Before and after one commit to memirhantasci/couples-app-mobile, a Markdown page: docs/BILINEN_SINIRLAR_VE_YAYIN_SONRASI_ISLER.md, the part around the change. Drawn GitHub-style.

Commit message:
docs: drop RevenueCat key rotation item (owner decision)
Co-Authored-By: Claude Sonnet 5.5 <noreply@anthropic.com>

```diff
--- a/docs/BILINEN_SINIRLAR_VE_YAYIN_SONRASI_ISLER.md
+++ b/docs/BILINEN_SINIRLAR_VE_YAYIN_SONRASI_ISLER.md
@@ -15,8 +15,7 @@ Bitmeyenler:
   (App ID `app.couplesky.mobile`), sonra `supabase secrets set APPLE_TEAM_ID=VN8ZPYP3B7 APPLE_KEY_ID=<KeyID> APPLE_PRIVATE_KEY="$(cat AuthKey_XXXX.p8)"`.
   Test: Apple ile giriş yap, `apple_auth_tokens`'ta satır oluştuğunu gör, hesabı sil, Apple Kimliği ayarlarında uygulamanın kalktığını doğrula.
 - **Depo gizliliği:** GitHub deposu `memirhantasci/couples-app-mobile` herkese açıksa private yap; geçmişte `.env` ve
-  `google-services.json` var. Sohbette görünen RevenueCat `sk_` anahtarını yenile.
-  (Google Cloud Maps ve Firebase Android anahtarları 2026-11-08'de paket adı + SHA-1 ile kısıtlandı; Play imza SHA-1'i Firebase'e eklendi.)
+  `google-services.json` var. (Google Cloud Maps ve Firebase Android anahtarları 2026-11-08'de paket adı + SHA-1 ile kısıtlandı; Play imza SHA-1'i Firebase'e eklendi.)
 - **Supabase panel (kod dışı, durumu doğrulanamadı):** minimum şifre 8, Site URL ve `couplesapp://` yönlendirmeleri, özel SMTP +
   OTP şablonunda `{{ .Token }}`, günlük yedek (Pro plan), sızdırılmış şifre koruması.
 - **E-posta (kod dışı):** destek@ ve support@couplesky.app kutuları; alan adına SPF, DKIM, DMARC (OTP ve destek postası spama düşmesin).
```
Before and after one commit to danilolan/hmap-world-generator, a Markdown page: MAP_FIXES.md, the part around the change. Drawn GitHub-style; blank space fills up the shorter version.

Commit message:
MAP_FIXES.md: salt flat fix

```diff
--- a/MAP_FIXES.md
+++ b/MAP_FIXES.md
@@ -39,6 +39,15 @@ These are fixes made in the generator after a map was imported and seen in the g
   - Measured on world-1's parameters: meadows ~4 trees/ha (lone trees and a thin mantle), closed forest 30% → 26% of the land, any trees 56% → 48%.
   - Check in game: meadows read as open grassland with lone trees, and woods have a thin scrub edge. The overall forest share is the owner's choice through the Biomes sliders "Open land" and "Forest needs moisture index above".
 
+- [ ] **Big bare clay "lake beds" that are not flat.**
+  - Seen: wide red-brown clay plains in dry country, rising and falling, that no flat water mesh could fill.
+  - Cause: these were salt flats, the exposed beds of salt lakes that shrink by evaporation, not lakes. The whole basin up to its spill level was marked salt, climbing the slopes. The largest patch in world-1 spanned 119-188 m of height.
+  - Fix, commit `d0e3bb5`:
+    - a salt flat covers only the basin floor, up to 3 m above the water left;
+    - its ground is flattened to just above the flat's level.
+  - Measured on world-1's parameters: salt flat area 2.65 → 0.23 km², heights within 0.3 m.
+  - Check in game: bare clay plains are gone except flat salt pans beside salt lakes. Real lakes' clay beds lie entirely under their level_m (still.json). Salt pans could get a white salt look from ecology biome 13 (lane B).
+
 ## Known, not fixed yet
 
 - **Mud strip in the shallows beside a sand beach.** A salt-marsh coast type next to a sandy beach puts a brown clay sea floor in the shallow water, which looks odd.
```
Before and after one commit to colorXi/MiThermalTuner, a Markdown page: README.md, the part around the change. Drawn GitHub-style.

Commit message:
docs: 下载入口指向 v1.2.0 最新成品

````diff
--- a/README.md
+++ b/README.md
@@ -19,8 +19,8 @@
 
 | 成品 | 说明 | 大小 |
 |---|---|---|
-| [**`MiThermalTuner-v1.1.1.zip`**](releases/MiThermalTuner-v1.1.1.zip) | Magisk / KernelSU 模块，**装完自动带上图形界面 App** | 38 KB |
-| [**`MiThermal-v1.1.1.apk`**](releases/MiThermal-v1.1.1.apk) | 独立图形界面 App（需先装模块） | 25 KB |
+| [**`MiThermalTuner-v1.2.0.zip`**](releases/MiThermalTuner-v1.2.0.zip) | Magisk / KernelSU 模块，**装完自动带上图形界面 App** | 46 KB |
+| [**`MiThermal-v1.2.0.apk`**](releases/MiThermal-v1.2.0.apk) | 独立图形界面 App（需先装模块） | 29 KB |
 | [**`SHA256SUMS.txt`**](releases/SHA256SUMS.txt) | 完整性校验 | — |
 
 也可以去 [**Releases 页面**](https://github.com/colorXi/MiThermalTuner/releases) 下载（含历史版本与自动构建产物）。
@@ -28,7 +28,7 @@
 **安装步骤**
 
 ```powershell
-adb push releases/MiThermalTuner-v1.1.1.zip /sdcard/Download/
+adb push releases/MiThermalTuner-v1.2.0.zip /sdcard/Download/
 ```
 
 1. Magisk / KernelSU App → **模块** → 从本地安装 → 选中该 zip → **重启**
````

## What you have to do:
Recreate the listing word for word, omitting nothing.

## Result of the task:
Before and after one commit to memirhantasci/couples-app-mobile, a Markdown page: docs/BILINEN_SINIRLAR_VE_YAYIN_SONRASI_ISLER.md, the part around the change. Drawn GitHub-style.

Commit message:
docs: drop RevenueCat key rotation item (owner decision)
Co-Authored-By: Claude Sonnet 5.5 <noreply@anthropic.com>

```diff
--- a/docs/BILINEN_SINIRLAR_VE_YAYIN_SONRASI_ISLER.md
+++ b/docs/BILINEN_SINIRLAR_VE_YAYIN_SONRASI_ISLER.md
@@ -15,8 +15,7 @@ Bitmeyenler:
   (App ID `app.couplesky.mobile`), sonra `supabase secrets set APPLE_TEAM_ID=VN8ZPYP3B7 APPLE_KEY_ID=<KeyID> APPLE_PRIVATE_KEY="$(cat AuthKey_XXXX.p8)"`.
   Test: Apple ile giriş yap, `apple_auth_tokens`'ta satır oluştuğunu gör, hesabı sil, Apple Kimliği ayarlarında uygulamanın kalktığını doğrula.
 - **Depo gizliliği:** GitHub deposu `memirhantasci/couples-app-mobile` herkese açıksa private yap; geçmişte `.env` ve
-  `google-services.json` var. Sohbette görünen RevenueCat `sk_` anahtarını yenile.
-  (Google Cloud Maps ve Firebase Android anahtarları 2026-11-08'de paket adı + SHA-1 ile kısıtlandı; Play imza SHA-1'i Firebase'e eklendi.)
+  `google-services.json` var. (Google Cloud Maps ve Firebase Android anahtarları 2026-11-08'de paket adı + SHA-1 ile kısıtlandı; Play imza SHA-1'i Firebase'e eklendi.)
 - **Supabase panel (kod dışı, durumu doğrulanamadı):** minimum şifre 8, Site URL ve `couplesapp://` yönlendirmeleri, özel SMTP +
   OTP şablonunda `{{ .Token }}`, günlük yedek (Pro plan), sızdırılmış şifre koruması.
 - **E-posta (kod dışı):** destek@ ve support@couplesky.app kutuları; alan adına SPF, DKIM, DMARC (OTP ve destek postası spama düşmesin).
```
Before and after one commit to danilolan/hmap-world-generator, a Markdown page: MAP_FIXES.md, the part around the change. Drawn GitHub-style; blank space fills up the shorter version.

Commit message:
MAP_FIXES.md: salt flat fix

```diff
--- a/MAP_FIXES.md
+++ b/MAP_FIXES.md
@@ -39,6 +39,15 @@ These are fixes made in the generator after a map was imported and seen in the g
   - Measured on world-1's parameters: meadows ~4 trees/ha (lone trees and a thin mantle), closed forest 30% → 26% of the land, any trees 56% → 48%.
   - Check in game: meadows read as open grassland with lone trees, and woods have a thin scrub edge. The overall forest share is the owner's choice through the Biomes sliders "Open land" and "Forest needs moisture index above".
 
+- [ ] **Big bare clay "lake beds" that are not flat.**
+  - Seen: wide red-brown clay plains in dry country, rising and falling, that no flat water mesh could fill.
+  - Cause: these were salt flats, the exposed beds of salt lakes that shrink by evaporation, not lakes. The whole basin up to its spill level was marked salt, climbing the slopes. The largest patch in world-1 spanned 119-188 m of height.
+  - Fix, commit `d0e3bb5`:
+    - a salt flat covers only the basin floor, up to 3 m above the water left;
+    - its ground is flattened to just above the flat's level.
+  - Measured on world-1's parameters: salt flat area 2.65 → 0.23 km², heights within 0.3 m.
+  - Check in game: bare clay plains are gone except flat salt pans beside salt lakes. Real lakes' clay beds lie entirely under their level_m (still.json). Salt pans could get a white salt look from ecology biome 13 (lane B).
+
 ## Known, not fixed yet
 
 - **Mud strip in the shallows beside a sand beach.** A salt-marsh coast type next to a sandy beach puts a brown clay sea floor in the shallow water, which looks odd.
```
Before and after one commit to colorXi/MiThermalTuner, a Markdown page: README.md, the part around the change. Drawn GitHub-style.

Commit message:
docs: 下载入口指向 v1.2.0 最新成品

````diff
--- a/README.md
+++ b/README.md
@@ -19,8 +19,8 @@
 
 | 成品 | 说明 | 大小 |
 |---|---|---|
-| [**`MiThermalTuner-v1.1.1.zip`**](releases/MiThermalTuner-v1.1.1.zip) | Magisk / KernelSU 模块，**装完自动带上图形界面 App** | 38 KB |
-| [**`MiThermal-v1.1.1.apk`**](releases/MiThermal-v1.1.1.apk) | 独立图形界面 App（需先装模块） | 25 KB |
+| [**`MiThermalTuner-v1.2.0.zip`**](releases/MiThermalTuner-v1.2.0.zip) | Magisk / KernelSU 模块，**装完自动带上图形界面 App** | 46 KB |
+| [**`MiThermal-v1.2.0.apk`**](releases/MiThermal-v1.2.0.apk) | 独立图形界面 App（需先装模块） | 29 KB |
 | [**`SHA256SUMS.txt`**](releases/SHA256SUMS.txt) | 完整性校验 | — |
 
 也可以去 [**Releases 页面**](https://github.com/colorXi/MiThermalTuner/releases) 下载（含历史版本与自动构建产物）。
@@ -28,7 +28,7 @@
 **安装步骤**
 
 ```powershell
-adb push releases/MiThermalTuner-v1.1.1.zip /sdcard/Download/
+adb push releases/MiThermalTuner-v1.2.0.zip /sdcard/Download/
 ```
 
 1. Magisk / KernelSU App → **模块** → 从本地安装 → 选中该 zip → **重启**
````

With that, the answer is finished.